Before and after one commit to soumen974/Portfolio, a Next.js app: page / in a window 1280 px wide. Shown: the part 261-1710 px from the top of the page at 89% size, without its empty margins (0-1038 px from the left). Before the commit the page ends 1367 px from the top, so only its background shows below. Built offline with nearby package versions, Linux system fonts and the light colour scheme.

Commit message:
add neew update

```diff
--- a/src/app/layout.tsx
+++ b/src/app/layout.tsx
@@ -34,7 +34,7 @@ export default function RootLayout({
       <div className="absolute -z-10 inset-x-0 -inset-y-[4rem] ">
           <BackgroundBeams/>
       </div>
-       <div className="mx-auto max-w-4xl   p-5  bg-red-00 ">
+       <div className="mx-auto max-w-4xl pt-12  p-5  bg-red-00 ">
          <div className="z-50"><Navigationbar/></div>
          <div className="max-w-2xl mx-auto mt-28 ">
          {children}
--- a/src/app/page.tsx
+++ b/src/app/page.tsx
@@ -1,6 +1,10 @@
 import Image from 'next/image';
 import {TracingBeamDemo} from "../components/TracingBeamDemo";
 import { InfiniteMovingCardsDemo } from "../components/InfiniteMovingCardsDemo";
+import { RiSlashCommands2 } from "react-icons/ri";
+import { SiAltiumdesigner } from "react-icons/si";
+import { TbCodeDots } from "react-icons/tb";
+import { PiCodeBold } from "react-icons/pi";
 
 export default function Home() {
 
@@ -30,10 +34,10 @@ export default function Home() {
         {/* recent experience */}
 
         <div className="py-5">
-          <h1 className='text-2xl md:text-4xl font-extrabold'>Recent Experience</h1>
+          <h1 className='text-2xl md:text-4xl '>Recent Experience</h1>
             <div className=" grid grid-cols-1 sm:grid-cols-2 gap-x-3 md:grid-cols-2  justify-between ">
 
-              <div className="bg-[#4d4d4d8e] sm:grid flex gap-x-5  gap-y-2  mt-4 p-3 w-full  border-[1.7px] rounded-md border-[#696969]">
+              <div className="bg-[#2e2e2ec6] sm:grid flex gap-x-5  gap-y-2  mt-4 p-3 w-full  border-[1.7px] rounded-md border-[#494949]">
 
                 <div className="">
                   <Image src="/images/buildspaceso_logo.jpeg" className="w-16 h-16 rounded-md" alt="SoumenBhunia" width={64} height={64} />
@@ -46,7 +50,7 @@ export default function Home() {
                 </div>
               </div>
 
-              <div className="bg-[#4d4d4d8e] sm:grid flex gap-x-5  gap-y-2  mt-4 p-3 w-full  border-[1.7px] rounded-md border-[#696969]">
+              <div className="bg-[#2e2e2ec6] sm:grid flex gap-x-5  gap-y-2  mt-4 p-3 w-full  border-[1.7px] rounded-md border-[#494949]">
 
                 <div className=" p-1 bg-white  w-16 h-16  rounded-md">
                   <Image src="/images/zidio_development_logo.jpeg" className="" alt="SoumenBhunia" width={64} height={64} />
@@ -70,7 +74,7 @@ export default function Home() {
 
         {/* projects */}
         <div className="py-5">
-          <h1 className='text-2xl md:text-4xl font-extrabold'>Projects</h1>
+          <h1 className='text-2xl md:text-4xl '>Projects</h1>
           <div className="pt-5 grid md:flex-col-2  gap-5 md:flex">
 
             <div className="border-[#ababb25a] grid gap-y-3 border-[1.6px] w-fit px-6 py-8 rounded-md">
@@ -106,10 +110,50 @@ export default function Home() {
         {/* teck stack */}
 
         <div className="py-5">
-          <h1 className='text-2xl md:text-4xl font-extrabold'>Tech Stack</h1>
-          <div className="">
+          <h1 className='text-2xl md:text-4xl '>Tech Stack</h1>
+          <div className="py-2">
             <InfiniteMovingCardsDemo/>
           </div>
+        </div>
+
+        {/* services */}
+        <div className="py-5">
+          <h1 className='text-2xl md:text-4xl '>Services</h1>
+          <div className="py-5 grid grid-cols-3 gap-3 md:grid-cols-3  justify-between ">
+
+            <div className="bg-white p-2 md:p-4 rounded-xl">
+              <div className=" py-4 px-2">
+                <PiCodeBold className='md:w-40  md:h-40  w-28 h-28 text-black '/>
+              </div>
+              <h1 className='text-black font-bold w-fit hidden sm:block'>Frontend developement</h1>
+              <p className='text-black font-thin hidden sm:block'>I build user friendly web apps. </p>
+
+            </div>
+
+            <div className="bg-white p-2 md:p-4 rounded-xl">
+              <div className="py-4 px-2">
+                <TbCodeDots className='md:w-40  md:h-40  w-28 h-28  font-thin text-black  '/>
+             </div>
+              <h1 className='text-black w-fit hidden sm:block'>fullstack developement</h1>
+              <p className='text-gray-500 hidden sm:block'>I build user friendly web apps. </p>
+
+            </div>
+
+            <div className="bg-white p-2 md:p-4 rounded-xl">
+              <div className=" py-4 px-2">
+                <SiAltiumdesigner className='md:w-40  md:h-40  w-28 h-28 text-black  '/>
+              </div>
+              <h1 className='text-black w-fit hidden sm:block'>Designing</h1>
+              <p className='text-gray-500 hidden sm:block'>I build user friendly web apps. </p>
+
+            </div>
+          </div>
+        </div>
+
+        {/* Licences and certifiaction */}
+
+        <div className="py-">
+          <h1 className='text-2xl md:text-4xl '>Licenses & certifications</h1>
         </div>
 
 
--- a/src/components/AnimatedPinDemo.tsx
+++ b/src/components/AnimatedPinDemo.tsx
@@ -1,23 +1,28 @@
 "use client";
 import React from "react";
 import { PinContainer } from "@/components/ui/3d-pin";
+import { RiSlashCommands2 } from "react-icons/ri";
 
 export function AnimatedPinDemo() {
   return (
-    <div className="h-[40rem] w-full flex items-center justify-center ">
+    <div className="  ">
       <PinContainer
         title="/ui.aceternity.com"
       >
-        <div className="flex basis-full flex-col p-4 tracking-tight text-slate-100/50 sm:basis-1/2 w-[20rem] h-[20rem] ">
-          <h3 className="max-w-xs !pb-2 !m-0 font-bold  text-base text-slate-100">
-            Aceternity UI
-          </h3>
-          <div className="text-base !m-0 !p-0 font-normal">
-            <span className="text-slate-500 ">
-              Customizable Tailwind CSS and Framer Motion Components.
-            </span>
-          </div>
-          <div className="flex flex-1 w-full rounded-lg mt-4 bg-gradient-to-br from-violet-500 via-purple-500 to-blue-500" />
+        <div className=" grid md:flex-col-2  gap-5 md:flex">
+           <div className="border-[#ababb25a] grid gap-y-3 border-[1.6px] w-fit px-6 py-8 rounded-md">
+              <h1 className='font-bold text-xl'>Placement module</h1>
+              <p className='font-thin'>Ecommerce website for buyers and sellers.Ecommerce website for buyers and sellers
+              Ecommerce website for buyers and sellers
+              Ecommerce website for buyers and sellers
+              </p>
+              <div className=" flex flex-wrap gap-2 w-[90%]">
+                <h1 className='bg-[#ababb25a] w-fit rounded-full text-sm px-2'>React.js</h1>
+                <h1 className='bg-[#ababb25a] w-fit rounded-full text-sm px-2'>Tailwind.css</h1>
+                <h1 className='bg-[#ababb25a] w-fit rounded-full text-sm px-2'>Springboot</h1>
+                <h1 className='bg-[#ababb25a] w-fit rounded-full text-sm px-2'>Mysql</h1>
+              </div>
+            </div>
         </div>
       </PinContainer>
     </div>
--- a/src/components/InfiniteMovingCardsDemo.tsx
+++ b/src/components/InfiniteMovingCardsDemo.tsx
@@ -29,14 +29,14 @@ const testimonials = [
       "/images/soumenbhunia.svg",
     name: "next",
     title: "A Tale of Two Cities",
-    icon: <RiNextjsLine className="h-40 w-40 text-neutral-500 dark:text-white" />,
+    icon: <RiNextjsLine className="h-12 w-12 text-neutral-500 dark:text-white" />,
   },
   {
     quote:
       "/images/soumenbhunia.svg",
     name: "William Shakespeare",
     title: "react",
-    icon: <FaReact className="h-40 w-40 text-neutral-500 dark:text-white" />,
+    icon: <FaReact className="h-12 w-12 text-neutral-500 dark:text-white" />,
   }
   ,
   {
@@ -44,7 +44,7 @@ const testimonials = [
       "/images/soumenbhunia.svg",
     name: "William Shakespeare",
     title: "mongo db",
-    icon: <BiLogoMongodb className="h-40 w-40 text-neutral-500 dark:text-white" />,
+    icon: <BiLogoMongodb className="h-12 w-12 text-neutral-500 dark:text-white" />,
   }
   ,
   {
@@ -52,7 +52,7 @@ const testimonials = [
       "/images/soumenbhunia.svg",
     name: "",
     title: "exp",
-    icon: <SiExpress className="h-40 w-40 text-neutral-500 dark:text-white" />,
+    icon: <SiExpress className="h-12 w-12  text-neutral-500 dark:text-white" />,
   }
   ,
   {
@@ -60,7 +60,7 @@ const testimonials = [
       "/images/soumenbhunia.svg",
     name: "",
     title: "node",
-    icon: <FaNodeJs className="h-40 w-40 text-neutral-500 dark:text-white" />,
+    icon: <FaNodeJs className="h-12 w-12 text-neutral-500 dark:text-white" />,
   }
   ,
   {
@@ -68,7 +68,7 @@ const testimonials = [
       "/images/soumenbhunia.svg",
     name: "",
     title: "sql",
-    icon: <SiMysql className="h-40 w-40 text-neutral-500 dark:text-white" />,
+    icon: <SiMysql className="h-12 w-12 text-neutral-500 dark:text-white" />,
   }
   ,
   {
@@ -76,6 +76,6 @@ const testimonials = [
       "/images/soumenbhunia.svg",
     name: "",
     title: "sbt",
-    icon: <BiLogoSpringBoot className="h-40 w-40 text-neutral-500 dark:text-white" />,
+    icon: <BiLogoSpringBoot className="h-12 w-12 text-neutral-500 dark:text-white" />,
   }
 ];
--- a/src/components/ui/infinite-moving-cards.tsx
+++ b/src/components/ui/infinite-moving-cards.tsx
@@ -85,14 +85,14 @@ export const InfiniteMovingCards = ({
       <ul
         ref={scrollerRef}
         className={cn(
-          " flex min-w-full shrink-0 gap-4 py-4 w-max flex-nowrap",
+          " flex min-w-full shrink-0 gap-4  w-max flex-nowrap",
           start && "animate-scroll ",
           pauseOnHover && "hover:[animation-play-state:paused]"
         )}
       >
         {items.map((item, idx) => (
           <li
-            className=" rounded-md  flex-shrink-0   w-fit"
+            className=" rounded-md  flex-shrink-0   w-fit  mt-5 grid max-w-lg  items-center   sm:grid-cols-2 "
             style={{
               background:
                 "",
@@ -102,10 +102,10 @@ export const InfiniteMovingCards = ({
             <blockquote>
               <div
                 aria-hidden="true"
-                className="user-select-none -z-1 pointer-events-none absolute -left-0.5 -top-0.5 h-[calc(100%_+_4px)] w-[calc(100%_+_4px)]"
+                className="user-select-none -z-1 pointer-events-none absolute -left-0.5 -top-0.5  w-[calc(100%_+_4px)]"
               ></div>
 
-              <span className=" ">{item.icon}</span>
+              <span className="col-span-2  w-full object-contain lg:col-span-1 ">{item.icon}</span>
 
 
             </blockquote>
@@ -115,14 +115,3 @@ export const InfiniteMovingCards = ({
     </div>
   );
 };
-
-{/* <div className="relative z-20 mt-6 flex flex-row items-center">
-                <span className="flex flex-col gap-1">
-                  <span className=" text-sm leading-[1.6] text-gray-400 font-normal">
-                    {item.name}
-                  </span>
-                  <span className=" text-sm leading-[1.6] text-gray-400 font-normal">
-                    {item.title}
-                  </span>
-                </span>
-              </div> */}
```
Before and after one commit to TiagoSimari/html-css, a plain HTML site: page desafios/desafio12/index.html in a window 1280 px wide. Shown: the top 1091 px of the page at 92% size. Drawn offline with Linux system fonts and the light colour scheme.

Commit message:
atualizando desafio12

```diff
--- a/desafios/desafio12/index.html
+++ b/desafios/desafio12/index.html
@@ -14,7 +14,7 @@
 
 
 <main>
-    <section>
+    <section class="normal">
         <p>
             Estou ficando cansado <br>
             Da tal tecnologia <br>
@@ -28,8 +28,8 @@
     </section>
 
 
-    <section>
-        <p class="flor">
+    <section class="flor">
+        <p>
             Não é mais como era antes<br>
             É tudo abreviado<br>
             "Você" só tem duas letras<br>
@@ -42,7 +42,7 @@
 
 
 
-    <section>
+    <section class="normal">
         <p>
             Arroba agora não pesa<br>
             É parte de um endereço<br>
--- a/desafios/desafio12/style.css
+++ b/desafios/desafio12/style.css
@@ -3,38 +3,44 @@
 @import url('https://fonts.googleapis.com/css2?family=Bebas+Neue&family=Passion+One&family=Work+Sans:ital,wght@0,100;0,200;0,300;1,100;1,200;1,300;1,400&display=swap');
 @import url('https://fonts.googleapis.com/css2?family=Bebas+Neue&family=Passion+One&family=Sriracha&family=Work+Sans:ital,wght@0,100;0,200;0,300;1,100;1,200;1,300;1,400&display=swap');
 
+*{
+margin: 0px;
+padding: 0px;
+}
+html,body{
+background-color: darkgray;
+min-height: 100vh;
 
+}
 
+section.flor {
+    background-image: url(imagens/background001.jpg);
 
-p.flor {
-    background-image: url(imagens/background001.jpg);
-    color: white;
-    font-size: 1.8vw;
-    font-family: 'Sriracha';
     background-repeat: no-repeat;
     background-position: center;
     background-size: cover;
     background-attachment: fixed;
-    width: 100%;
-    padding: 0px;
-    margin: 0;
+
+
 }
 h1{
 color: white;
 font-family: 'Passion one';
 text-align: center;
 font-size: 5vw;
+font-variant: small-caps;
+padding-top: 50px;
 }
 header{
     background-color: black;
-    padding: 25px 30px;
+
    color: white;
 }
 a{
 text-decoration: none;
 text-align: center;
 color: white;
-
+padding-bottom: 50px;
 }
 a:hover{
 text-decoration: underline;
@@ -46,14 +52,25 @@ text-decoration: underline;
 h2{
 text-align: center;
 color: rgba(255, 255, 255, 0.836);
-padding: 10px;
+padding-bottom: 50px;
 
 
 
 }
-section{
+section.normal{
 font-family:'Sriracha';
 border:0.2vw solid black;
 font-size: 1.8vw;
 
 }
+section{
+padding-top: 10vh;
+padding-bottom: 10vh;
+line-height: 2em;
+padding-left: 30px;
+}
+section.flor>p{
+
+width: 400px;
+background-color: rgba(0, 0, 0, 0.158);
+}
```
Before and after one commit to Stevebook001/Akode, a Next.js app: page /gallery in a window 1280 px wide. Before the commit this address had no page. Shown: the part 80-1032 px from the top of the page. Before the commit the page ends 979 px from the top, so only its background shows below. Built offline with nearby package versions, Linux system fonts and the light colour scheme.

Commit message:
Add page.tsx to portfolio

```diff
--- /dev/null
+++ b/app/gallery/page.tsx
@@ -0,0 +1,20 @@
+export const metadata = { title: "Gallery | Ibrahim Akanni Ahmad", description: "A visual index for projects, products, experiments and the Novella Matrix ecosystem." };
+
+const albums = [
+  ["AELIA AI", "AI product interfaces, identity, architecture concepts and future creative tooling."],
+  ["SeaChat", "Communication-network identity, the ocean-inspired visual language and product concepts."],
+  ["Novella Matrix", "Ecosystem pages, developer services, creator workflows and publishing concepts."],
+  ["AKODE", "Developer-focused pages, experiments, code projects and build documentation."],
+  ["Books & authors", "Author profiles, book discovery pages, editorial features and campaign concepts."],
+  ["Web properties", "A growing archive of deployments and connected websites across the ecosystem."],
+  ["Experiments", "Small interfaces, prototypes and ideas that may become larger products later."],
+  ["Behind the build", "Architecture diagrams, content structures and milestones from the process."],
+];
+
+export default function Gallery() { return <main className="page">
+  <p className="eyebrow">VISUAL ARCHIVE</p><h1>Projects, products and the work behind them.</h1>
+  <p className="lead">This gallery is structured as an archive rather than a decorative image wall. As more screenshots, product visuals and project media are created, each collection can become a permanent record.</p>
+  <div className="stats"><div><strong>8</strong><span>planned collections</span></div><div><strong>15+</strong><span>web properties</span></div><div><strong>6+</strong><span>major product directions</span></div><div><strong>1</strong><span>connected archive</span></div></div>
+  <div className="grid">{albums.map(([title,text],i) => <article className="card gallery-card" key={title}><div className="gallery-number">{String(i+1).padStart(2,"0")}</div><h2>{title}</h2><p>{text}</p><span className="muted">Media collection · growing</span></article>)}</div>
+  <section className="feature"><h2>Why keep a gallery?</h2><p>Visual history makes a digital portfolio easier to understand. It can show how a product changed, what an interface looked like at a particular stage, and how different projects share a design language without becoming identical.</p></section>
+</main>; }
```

-- -- --

__PROBLEM DETAILS__. Where a line above contains the word "default", show that line.

__WRITTEN SOLUTION__.
@@ -34,7 +34,7 @@ export default function RootLayout({
 export default function Home() {
@@ -30,10 +34,10 @@ export default function Home() {
@@ -46,7 +50,7 @@ export default function Home() {
@@ -70,7 +74,7 @@ export default function Home() {
@@ -106,10 +110,50 @@ export default function Home() {
+export default function Gallery() { return <main className="page">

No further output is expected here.